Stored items
|---|
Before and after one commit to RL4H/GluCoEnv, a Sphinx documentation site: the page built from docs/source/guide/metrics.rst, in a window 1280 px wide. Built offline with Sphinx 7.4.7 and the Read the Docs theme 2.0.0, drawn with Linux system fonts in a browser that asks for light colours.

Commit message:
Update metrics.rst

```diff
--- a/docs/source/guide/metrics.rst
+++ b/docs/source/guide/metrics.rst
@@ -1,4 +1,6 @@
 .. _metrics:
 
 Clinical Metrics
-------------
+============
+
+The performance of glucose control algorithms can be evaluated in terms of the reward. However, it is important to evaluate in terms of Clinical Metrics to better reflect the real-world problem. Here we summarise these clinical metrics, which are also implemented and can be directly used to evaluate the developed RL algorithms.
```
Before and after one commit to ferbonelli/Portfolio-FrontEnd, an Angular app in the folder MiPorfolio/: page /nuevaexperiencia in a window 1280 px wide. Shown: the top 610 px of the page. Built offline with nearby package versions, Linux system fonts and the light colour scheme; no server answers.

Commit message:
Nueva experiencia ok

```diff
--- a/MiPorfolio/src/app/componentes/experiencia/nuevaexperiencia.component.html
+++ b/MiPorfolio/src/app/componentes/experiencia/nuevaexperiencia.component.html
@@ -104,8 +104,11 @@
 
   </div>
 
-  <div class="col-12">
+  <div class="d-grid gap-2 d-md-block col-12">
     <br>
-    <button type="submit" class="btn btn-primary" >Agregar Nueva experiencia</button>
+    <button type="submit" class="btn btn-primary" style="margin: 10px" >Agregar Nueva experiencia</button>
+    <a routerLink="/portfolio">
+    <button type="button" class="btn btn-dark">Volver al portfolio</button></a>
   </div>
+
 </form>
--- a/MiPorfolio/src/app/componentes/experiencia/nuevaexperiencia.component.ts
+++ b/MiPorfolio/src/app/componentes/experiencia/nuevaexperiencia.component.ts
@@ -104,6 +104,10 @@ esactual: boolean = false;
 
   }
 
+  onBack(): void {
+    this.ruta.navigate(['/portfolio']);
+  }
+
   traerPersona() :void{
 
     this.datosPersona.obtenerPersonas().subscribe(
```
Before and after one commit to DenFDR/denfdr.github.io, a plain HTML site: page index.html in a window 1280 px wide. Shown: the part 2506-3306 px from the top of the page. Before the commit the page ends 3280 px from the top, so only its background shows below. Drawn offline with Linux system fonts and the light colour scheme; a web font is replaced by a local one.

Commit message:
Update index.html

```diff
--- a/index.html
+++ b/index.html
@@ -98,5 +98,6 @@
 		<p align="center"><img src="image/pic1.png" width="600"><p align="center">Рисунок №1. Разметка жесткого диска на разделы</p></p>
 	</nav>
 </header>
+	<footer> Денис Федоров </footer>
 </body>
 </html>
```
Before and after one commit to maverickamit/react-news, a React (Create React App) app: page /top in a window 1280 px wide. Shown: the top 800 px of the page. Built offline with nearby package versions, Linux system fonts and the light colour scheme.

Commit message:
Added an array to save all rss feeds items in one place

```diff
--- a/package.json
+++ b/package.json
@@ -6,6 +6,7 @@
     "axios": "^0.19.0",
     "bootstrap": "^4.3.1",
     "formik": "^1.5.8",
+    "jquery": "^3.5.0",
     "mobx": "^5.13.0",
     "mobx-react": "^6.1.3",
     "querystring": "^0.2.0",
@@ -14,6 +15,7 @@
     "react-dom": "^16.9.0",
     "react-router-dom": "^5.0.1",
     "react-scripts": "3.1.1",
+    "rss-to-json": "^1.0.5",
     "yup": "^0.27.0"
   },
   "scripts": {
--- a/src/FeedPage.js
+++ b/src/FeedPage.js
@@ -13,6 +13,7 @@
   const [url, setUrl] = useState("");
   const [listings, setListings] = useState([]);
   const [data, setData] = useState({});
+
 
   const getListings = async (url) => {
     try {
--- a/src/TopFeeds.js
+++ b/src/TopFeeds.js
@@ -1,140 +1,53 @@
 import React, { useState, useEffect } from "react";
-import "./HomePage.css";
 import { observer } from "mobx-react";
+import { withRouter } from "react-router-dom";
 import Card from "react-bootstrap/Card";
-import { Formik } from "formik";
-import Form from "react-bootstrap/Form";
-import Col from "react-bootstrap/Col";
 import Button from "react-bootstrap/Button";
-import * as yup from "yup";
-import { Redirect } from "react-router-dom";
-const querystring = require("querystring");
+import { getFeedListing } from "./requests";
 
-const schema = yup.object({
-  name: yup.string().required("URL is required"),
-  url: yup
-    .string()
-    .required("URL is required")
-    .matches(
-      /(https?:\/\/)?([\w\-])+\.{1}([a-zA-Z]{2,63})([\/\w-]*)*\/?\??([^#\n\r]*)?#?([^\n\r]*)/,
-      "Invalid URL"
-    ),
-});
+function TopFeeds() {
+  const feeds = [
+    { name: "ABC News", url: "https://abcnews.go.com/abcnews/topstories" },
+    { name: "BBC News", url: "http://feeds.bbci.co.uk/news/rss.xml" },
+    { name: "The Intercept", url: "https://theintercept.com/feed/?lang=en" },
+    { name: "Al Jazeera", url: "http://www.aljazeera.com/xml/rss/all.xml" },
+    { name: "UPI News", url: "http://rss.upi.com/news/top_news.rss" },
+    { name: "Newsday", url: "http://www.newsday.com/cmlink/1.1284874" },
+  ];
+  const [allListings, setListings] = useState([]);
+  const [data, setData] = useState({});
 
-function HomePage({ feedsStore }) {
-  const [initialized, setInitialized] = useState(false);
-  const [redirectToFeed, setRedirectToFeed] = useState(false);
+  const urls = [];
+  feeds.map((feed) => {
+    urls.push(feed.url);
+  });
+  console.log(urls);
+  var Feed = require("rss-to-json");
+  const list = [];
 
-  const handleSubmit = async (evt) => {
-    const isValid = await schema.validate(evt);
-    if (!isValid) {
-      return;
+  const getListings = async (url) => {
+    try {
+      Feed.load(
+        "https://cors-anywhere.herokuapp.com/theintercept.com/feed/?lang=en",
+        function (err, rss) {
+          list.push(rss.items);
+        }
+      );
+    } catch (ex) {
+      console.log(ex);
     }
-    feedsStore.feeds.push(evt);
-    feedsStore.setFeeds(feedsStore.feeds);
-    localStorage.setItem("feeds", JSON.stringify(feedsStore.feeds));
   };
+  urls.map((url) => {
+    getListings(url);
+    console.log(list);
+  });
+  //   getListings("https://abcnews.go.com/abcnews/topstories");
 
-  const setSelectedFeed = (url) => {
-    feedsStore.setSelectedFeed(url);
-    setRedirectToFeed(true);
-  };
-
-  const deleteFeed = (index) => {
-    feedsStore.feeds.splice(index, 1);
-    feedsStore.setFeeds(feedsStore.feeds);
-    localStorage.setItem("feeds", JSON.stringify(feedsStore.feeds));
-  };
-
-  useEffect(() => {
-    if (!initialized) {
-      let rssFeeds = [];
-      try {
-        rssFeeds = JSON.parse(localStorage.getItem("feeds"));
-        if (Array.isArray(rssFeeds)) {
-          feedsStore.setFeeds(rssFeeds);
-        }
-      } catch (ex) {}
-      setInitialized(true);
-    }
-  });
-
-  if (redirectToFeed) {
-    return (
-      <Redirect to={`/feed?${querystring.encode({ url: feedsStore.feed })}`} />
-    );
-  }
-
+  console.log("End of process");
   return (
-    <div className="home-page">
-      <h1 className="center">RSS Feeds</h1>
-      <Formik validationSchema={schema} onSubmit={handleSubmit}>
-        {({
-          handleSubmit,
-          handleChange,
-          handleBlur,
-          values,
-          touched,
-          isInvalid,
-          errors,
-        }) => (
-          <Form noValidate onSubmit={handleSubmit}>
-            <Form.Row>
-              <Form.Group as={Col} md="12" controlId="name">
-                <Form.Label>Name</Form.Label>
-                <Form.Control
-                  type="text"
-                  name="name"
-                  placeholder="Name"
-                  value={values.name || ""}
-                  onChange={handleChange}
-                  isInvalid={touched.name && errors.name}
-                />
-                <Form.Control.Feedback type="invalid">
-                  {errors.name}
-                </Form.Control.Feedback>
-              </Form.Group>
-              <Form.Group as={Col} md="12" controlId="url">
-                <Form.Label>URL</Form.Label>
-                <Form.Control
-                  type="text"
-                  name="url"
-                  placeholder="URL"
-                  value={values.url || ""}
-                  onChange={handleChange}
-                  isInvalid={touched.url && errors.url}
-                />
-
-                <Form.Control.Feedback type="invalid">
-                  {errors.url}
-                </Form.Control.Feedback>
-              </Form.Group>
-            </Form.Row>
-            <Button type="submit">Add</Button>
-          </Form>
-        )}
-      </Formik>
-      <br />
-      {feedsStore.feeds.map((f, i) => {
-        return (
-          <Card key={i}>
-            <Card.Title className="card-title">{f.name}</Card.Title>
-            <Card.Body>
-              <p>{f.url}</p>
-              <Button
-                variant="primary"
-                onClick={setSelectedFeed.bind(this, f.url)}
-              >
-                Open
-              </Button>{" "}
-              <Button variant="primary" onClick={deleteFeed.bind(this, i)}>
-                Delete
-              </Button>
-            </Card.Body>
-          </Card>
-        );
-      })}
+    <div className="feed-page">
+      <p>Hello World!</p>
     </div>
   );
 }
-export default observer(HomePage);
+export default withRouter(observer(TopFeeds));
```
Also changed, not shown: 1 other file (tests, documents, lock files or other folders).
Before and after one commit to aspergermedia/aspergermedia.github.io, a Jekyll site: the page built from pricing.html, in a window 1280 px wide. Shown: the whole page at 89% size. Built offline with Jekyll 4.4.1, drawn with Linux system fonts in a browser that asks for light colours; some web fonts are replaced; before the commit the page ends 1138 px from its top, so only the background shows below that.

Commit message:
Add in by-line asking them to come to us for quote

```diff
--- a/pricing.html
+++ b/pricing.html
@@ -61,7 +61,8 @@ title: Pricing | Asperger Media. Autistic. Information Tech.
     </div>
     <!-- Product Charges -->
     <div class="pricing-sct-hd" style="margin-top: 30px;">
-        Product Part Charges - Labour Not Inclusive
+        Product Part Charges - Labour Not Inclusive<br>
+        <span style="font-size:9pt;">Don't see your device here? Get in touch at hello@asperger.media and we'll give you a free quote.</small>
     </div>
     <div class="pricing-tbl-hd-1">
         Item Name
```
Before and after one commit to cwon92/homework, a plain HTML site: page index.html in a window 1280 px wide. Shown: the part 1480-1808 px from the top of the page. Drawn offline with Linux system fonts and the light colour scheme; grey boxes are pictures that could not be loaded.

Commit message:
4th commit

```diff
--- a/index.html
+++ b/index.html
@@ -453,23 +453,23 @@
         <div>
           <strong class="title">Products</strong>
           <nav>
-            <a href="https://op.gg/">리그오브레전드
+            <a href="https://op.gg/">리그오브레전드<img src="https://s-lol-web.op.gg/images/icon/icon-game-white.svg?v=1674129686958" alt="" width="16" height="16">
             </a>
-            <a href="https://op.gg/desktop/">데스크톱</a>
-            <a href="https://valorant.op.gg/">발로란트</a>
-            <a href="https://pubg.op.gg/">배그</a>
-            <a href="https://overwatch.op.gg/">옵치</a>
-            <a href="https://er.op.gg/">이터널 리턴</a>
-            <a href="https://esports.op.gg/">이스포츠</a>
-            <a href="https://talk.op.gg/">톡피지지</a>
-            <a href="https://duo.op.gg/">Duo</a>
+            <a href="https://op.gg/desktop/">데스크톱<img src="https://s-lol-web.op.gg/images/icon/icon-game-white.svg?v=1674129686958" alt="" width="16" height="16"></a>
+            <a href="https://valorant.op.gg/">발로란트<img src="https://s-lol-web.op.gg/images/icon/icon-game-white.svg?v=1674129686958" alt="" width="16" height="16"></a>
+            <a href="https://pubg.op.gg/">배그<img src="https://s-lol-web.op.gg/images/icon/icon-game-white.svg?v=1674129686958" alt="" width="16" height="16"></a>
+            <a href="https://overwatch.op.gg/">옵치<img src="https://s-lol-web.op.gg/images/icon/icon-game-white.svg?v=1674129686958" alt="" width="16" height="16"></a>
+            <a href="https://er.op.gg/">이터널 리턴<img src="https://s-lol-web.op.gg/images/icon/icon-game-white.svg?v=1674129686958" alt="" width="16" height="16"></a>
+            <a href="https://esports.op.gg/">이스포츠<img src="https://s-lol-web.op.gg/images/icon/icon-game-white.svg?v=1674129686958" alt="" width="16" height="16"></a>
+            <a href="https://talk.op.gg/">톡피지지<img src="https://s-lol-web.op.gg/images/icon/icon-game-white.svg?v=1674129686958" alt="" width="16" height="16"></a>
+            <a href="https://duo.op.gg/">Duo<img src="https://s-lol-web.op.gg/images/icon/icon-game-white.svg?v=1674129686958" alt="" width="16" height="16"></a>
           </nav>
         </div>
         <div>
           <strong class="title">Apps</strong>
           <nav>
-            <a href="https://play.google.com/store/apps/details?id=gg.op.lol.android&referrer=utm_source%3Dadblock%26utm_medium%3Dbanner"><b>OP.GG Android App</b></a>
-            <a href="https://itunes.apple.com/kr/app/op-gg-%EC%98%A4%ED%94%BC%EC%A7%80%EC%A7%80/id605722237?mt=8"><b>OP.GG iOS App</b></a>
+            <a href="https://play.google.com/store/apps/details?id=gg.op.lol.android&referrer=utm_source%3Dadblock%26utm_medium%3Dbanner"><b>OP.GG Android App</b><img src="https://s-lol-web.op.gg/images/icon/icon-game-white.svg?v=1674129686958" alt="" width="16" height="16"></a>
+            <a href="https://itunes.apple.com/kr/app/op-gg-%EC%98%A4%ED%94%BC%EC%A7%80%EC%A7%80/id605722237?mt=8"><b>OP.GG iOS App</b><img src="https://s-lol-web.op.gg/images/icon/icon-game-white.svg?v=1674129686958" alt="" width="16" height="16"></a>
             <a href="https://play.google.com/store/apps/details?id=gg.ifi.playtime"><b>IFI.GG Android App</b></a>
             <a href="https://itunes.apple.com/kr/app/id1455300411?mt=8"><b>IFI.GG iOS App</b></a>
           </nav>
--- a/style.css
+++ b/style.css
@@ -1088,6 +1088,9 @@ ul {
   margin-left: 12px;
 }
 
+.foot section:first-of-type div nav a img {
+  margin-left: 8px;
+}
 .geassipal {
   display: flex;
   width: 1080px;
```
|---|
Directions for this task
Looking at the records, how many of the lines contain the string "useState"? Only the number should be given.

Output of the task
8